Mathematical and computational models are pervasive in modern science. Research ranges from theoretical computer science, pure mathematics, applied mathematics, mathematical physics and statistics to the more applied areas such as: nature and bio-inspired computing, autonomous robotics, complex systems and their simulation, mathematical and computational biology and chemistry, fluid dynamics, geophysical modeling, ocean and atmosphere modeling.
Biomedical Sciences and Health
Research activities in this area include: antimicrobial properties, aetiology of disease, biological molecule structure and function, drug discovery, genetics and developmental processes, learning and memory, medically important natural products, mental health, metabolic pathways and associated disorders, neuroscience, nutrition and health, and target identification in disease states.
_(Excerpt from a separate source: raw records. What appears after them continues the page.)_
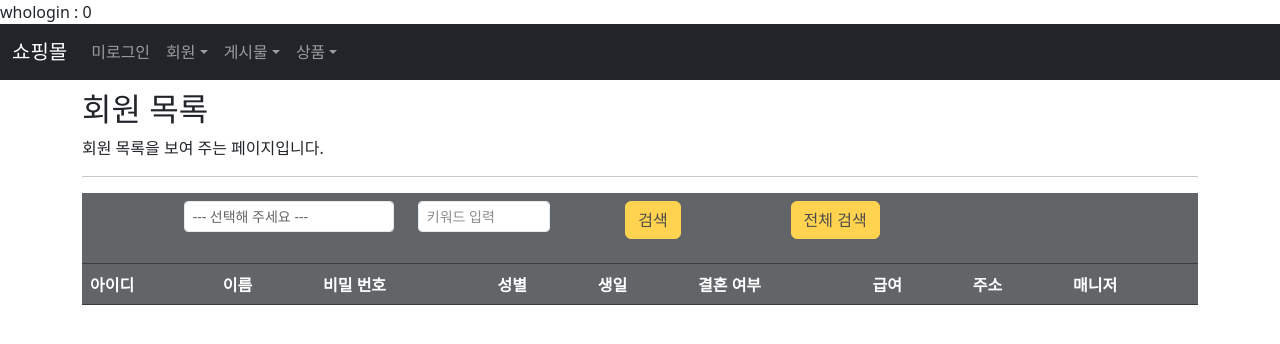
Repository: Sain-Clair/Team5
Page: http://localhost/Student/member/meList.jsp
These files come from the project's save history. The page is drawn as it stood at one moment and after the next save; the edit follows.
The browser window is 1280 px wide. The pictures show the whole page.
The page is served by Tomcat 9. The template is opened directly, without the code that normally fills it, so the values that code supplies are empty.

Above is the page before, as saved 2023-09-07 03:14:02.
Console error: SyntaxError: missing ) after argument list

After the next save:
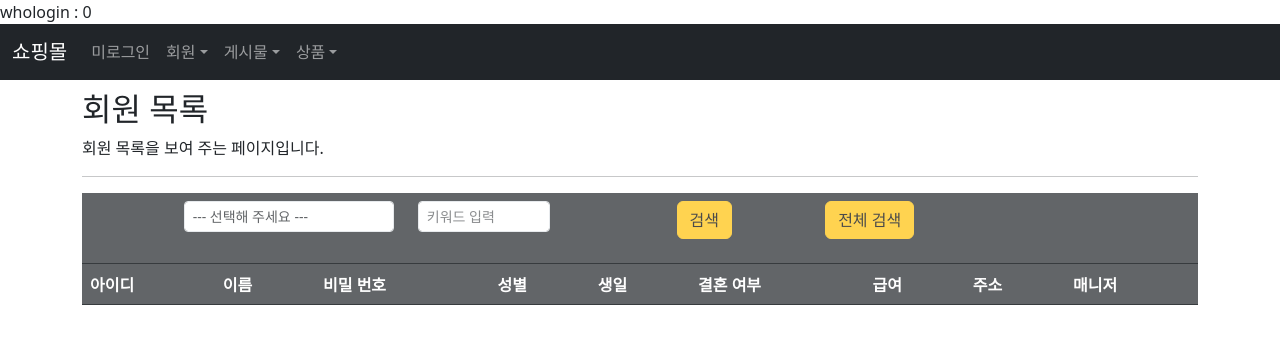
Saved 9 s later.
--- a/Student/src/main/webapp/member/meList.jsp
+++ b/Student/src/main/webapp/member/meList.jsp
@@ -46,7 +46,7 @@ function writeForm() { // 수정
 		<table class="table table-hover">
 			<thead class="table-dark">
 				<tr>
-					<td colspan="9" align="center">
+					<td colspan="9" align="right">
 						<div class="row">
 							<div class="col-sm-1"></div><!-- grid 화면을 12개로 분할. 그 중에 1 -->
 							<div class="col-sm-10">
Advances in materials science continue to fuel growth in technology. Such innovation is particularly relevant for emerging environmental, energy (oil and gas), mining (mineral extraction and refining) and information technologies. Materials science is inherently interdisciplinary; current research strengths in materials science span several departments in the Faculty of Science, including Chemistry, Earth Sciences, and Physics and Physical Oceanography. Research strengths include: (in Chemistry) biomedical materials, environmental sensors, energy production and storage, catalysis, polymers from renewable materials, molecular electronics and optics, porous materials, (in Physics and Physical Oceanography) magnetic and electronic materials, nanomaterials, optical and electrically-responsive materials, and (in Earth Sciences) in situ trace element, stable isotope, and radiogenic isotopic composition of natural and synthetic materials, synthesis and characterization of ceramic materials using a wide compliment of analytical methods.
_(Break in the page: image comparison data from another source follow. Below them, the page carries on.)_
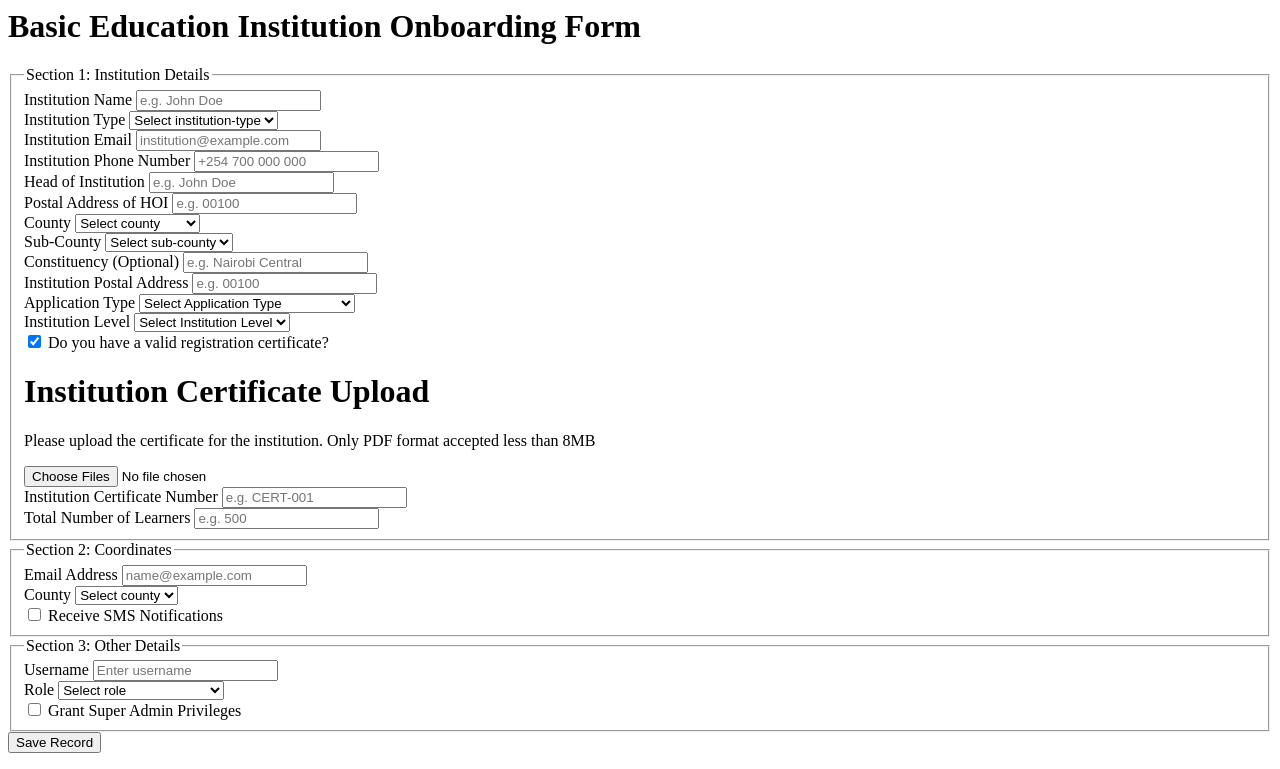
Repository: ndirituart/KEMIS
Page: angular-client/src/app/pages/basic-education/basic-education.html
An editor plug-in stored every save of this project. The page is shown before and after the next save, followed by the edit.
The browser window is 1280 px wide. The pictures show the whole page.

Above is the page before, as saved 2026-10-20 21:41:14.

After the next save:
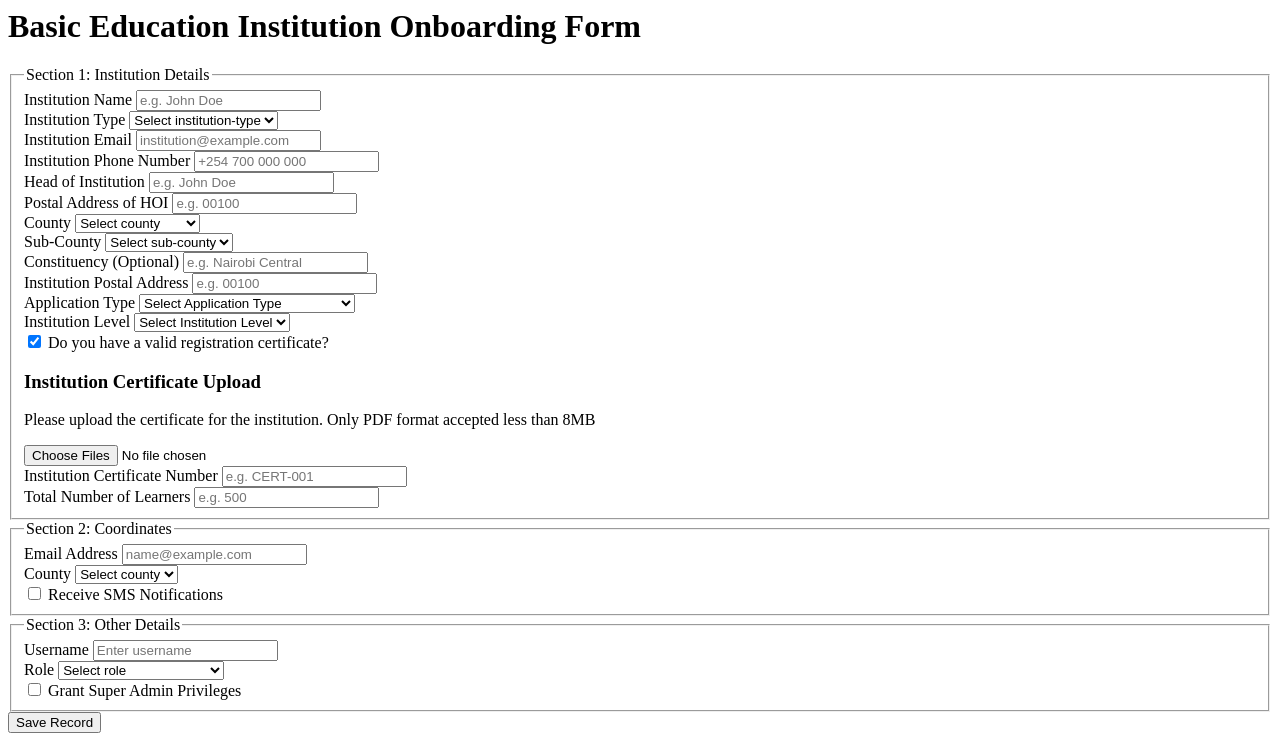
Saved 21 s later.
--- a/angular-client/src/app/pages/basic-education/basic-education.html
+++ b/angular-client/src/app/pages/basic-education/basic-education.html
@@ -157,7 +157,7 @@
 
       <!--Certificate Upload-->
       <div class="upload">
-        <h1>Institution Certificate Upload</h1>
+        <h3>Institution Certificate Upload</h3>
         <p class="upload__description">Please upload the certificate for the institution. Only PDF format accepted less than 8MB </p>
         <input class="upload__input" id="certificate_pdf" type="file" multiple />
         <div class="upload__files">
The Faculty of Science is dedicated to providing our undergraduate and graduate students with the best possible educational experience, acknowledging the needs and interests of our province.
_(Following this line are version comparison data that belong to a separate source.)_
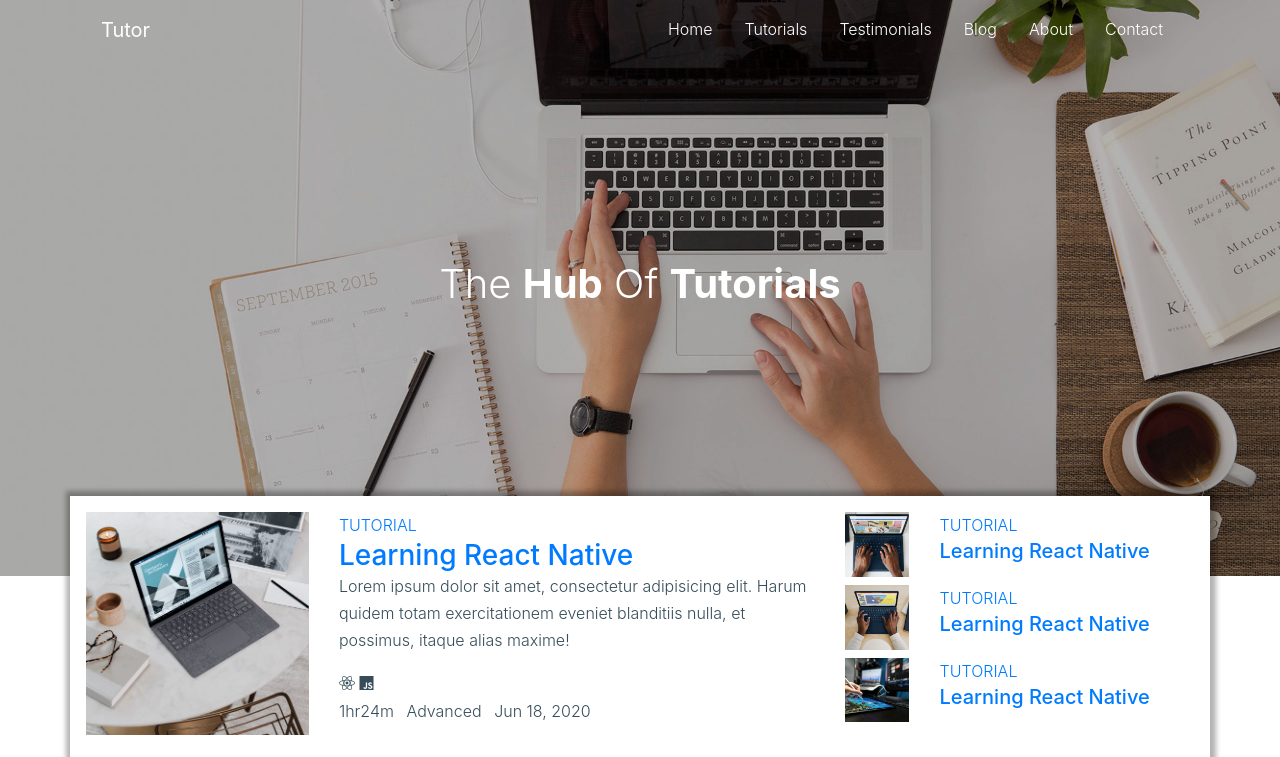
Repository: longvh2003/Tutor
Page: Views/home.html
The author's editor kept a copy of each file at every save. The page is drawn from the files as they stood at one save, then again after the next save.
The browser window is 1280 px wide. The pictures show the whole page.
Some web libraries are served in a nearby version.

Above is the page before, as saved 2020-08-12 17:01:18.

After the next save:
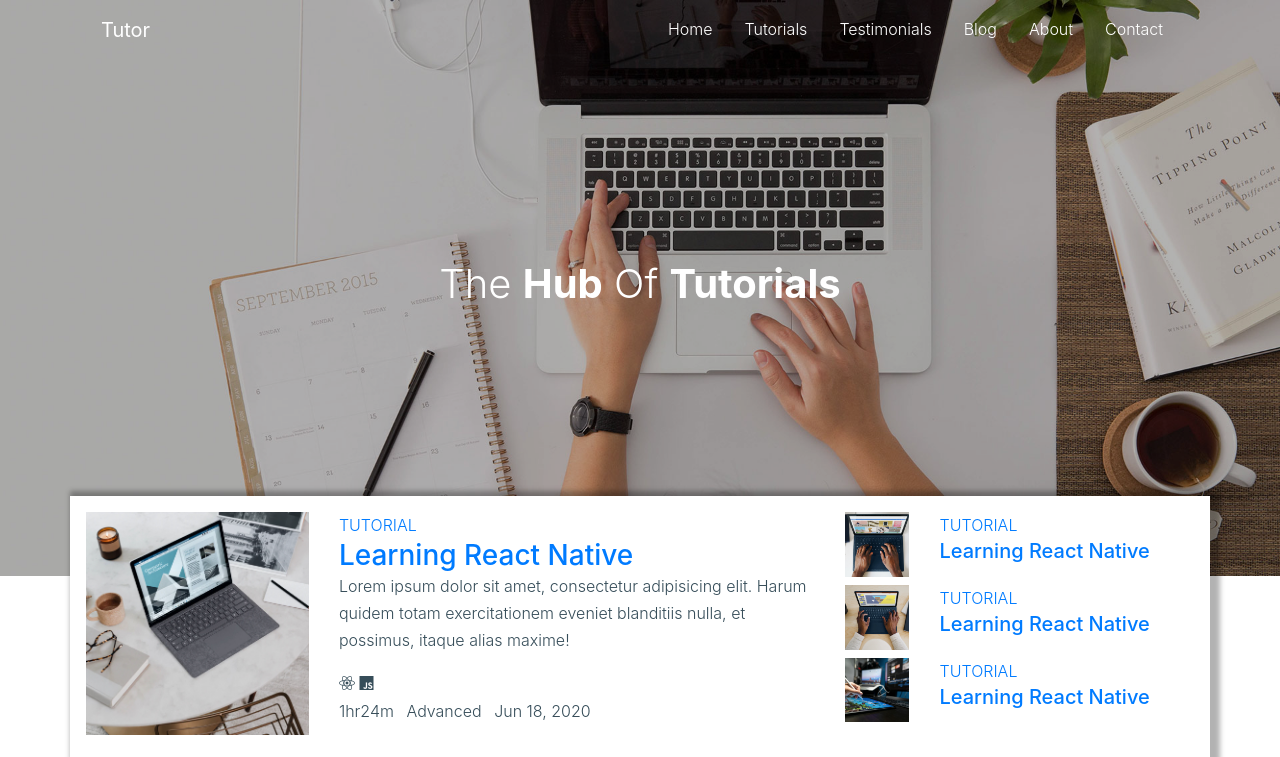
Saved 6 s later.
--- a/Css/home.css
+++ b/Css/home.css
@@ -4,7 +4,7 @@
     z-index: 9999;
     margin-top: -5rem;
     background-color: white;
-    box-shadow: 1px 0 5px 5px rgba(0, 0, 0, 0.3);
+    box-shadow: 5px 0 5px 5px rgba(0, 0, 0, 0.3);
 }
 .img-latest-content{
     width: 100%;

After the save that followed:
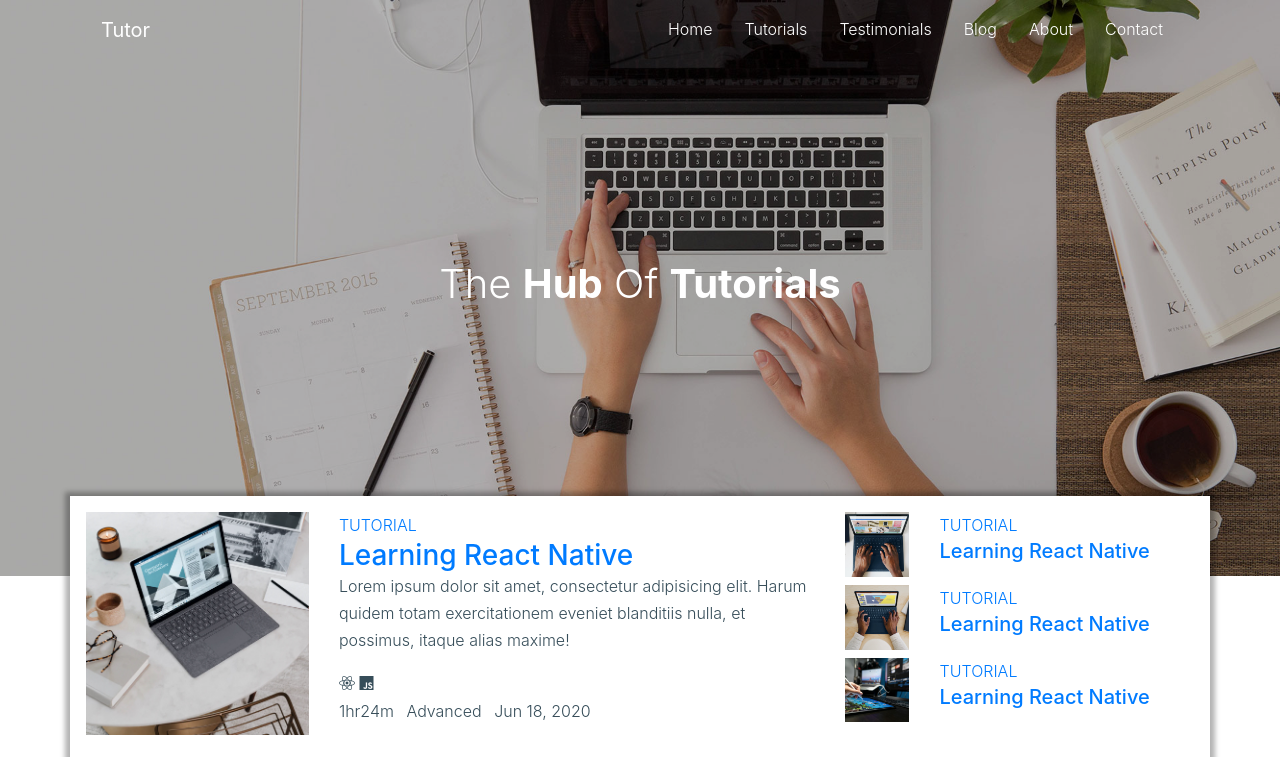
Saved 11 s later.
--- a/Css/home.css
+++ b/Css/home.css
@@ -4,7 +4,7 @@
     z-index: 9999;
     margin-top: -5rem;
     background-color: white;
-    box-shadow: 5px 0 5px 5px rgba(0, 0, 0, 0.3);
+    box-shadow: 0 1px 5px 5px rgba(0, 0, 0, 0.3);
 }
 .img-latest-content{
     width: 100%;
Current Strengths and Emerging Opportunities in Teaching
The Faculty of Science has a strong reputation of excellence in teaching that is a consequence of the skill and dedication of our faculty and staff. Our instruction ranges from the traditional lecture format, to learning opportunities that place greater emphasis on experiential learning (e.g., field schools and courses and clinical training), to award winning distance education courses. While the Faculty of Science includes a diverse range of disciplines, we are committed to providing students with both the opportunity to learn and the opportunity to apply their knowledge. Co-op programs are a relatively small component of our programs within the Faculty of Science, and they provide a learning opportunity that should grow in the future. Likewise, there are also opportunities for expanding the range of options for our students through partnerships with other faculties (e.g., life science and engineering science).
Priorities for most of our undergraduate and graduate programs are provided by our departmental strategic plans. The Faculty of Science is home to our interdisciplinary graduate programs (Aquaculture, Cognitive and Behavioural Ecology, Scientific Computing, Environmental Science, and Theoretical Physics). As our graduate programs reflect our research expertise, we expect growth in our graduate programs to be fueled by growth in our research programs.
As one of the largest academic units at Memorial University, we tend to be modest about our achievements. However, such modesty means that most outside the Faculty of Science do not know who we are, what we do, and how we contribute to both the university and the province. We, therefore, do not get the recognition we deserve in terms of the excellence of our teaching programs and the accomplishments of our students, faculty and staff.